Coolahan House is named after the landowner who donated the land for the original site of the College in Ponsonby, now the site of St. Paul's College.

  • Lenihan

Lenihan House is named after the Bishop of Auckland in 1903, who saw the need for a Catholic Boy's school in the area and was a driving force in Sacred Heart's foundation.

  • Marcellin

Marcellin house is named after Marcellin Champagnat, founder of the Marist order.

  • Pompallier

Pompallier house is named after Jean Baptiste Pompallier (1802–1871), the first Catholic vicar apostolic and bishop to visit and be located in New Zealand (arrived 1838); first Catholic Bishop of Auckland (1848–1868).

  • Stephen

Stephen House is named after Brother Stephen Coll FMS, a well known former teacher and Marist Brother at the college.

There is also a seventh 'House', Leonard House, named after Brother Leonard Tobin FMS, which is home to the Senior Boarding students in the College Hostel.

Boarding Hostel[edit]

The Boarding Hostel is home to roughly 160-170 boarders from all over New Zealand and from overseas.

Notable alumni[edit]

The official alumni group is the Sacred Heart College Old Boys Association. Some of these well-known men include:

Public service[edit]

The Arts[edit]

Broadcasting[edit]

Religion[edit]

Sport[edit]

Notes[edit]

References/Sources[edit]

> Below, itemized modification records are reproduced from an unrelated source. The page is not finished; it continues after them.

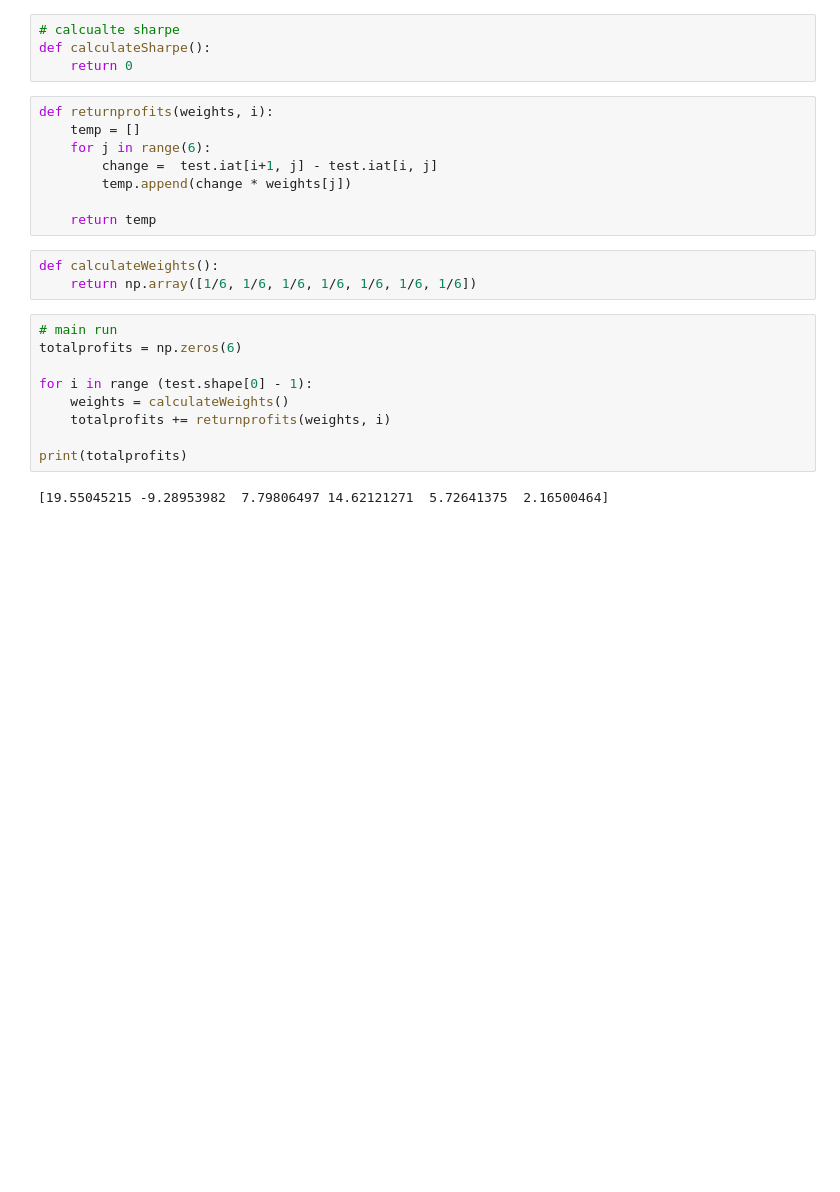
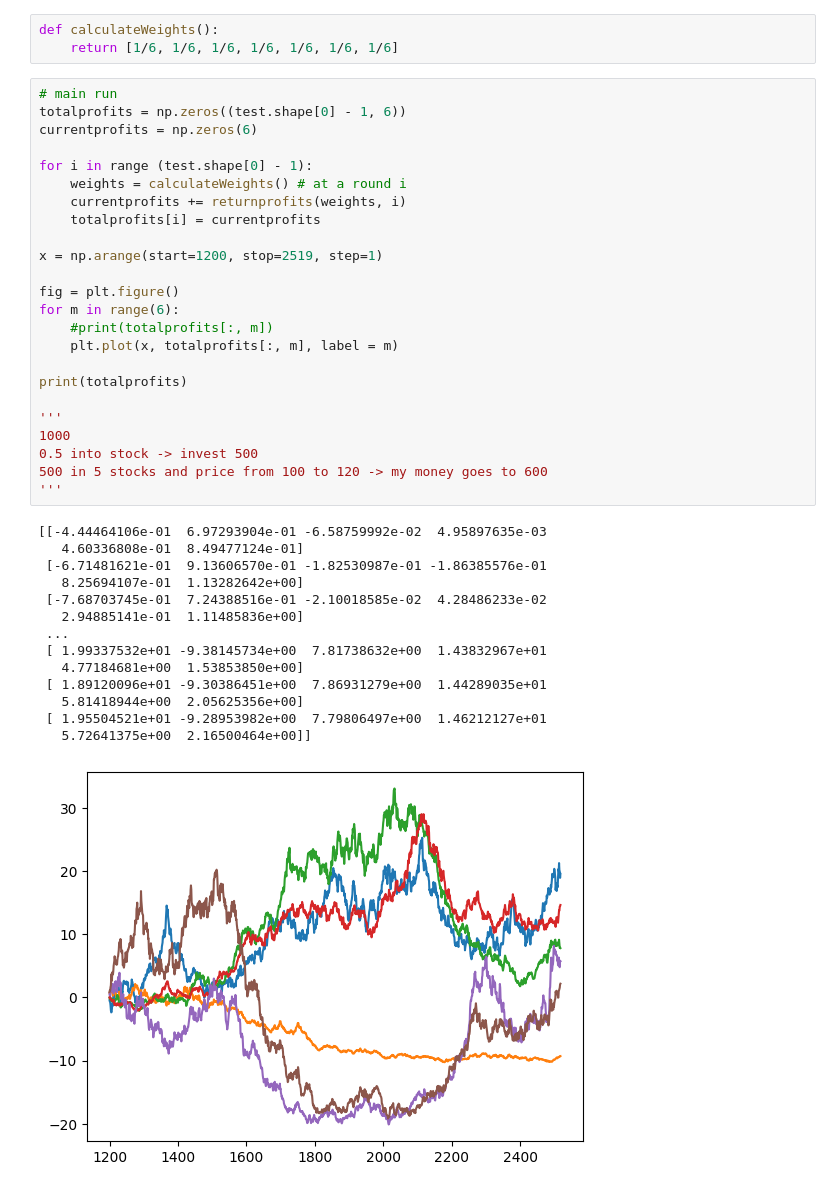
Before and after one commit to sabvan/UChicagoTradingComp, a Jupyter notebook: case2/uniform.ipynb, the cells around one changed output. Drawn from its saved outputs; the diff is of its cells as text; blank space fills up the shorter version.

```diff
--- a/case2/uniform.ipynb
+++ b/case2/uniform.ipynb
@@ -35,26 +39,42 @@ df.plot(figsize=(18, 12))
-# %%
-# calcualte sharpe
-def calculateSharpe():
-    return 0
-# %%
-def returnprofits(weights, i):
-    temp = []
-    for j in range(6):
-        change =  test.iat[i+1, j] - test.iat[i, j]
-        temp.append(change * weights[j])
-
-    return temp
 # %%
 def calculateWeights():
-    return np.array([1/6, 1/6, 1/6, 1/6, 1/6, 1/6, 1/6])
+    return [1/6, 1/6, 1/6, 1/6, 1/6, 1/6, 1/6]
-# %%
-# main run
-totalprofits = np.zeros(6)
-
-for i in range (test.shape[0] - 1):
-    weights = calculateWeights()
-    totalprofits += returnprofits(weights, i)
-
-print(totalprofits)
-# %% [output]
-[19.55045215 -9.28953982  7.79806497 14.62121271  5.72641375  2.16500464]
+# %%
+# main run
+totalprofits = np.zeros((test.shape[0] - 1, 6))
+currentprofits = np.zeros(6)
+
+for i in range (test.shape[0] - 1):
+    weights = calculateWeights() # at a round i
+    currentprofits += returnprofits(weights, i)
+    totalprofits[i] = currentprofits
+
+x = np.arange(start=1200, stop=2519, step=1)
+
+fig = plt.figure()
+for m in range(6):
+    #print(totalprofits[:, m])
+    plt.plot(x, totalprofits[:, m], label = m)
+
+print(totalprofits)
+
+'''
+1000
+0.5 into stock -> invest 500
+500 in 5 stocks and price from 100 to 120 -> my money goes to 600
+'''
+# %% [output]
+[[-4.44464106e-01  6.97293904e-01 -6.58759992e-02  4.95897635e-03
+   4.60336808e-01  8.49477124e-01]
+ [-6.71481621e-01  9.13606570e-01 -1.82530987e-01 -1.86385576e-01
+   8.25694107e-01  1.13282642e+00]
+ [-7.68703745e-01  7.24388516e-01 -2.10018585e-02  4.28486233e-02
+   2.94885141e-01  1.11485836e+00]
+ ...
+ [ 1.99337532e+01 -9.38145734e+00  7.81738632e+00  1.43832967e+01
+   4.77184681e+00  1.53853850e+00]
+ [ 1.89120096e+01 -9.30386451e+00  7.86931279e+00  1.44289035e+01
+   5.81418944e+00  2.05625356e+00]
+ [ 1.95504521e+01 -9.28953982e+00  7.79806497e+00  1.46212127e+01
+   5.72641375e+00  2.16500464e+00]]
+[figure, added]
```
Also changed, not shown: parts of 4 cells of this notebook.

  • A.G Butchers, Young New Zealand, Coulls Somerville Wilkie Ltd, Dunedin, 1929.
  • Zealandia, 1939-1989.
  • Pat Gallager, The Marist Brothers in New Zealand Fiji & Samoa 1876-1976, New Zealand Marist Brothers' Trust Board, Tuakau, 1976.
  • E.R. Simmons, In Cruce Salus, A History of the Diocese of Auckland 1848 - 1980, Catholic Publication Centre, Auckland 1982.
  • Thomas J. Ryder, Following all Your Ways, Lord - Recollections of Fr Thomas J. Ryder (transcribed and compiled by Margaret Paton) (Privately published, no date - perhaps early 1990s).
  • Tony Waters, Confortare, A History of Sacred Heart College, Auckland 1903 - 2003: a Marist Brothers secondary school, Sacred Heart College, Auckland, 2003.
  • Nicholas Reid, The Life and Work of Reginald John Delargey Cardinal, Catholic Diocese of Auckland/Pindar, Auckland, 2008.

See also[edit]

External links[edit]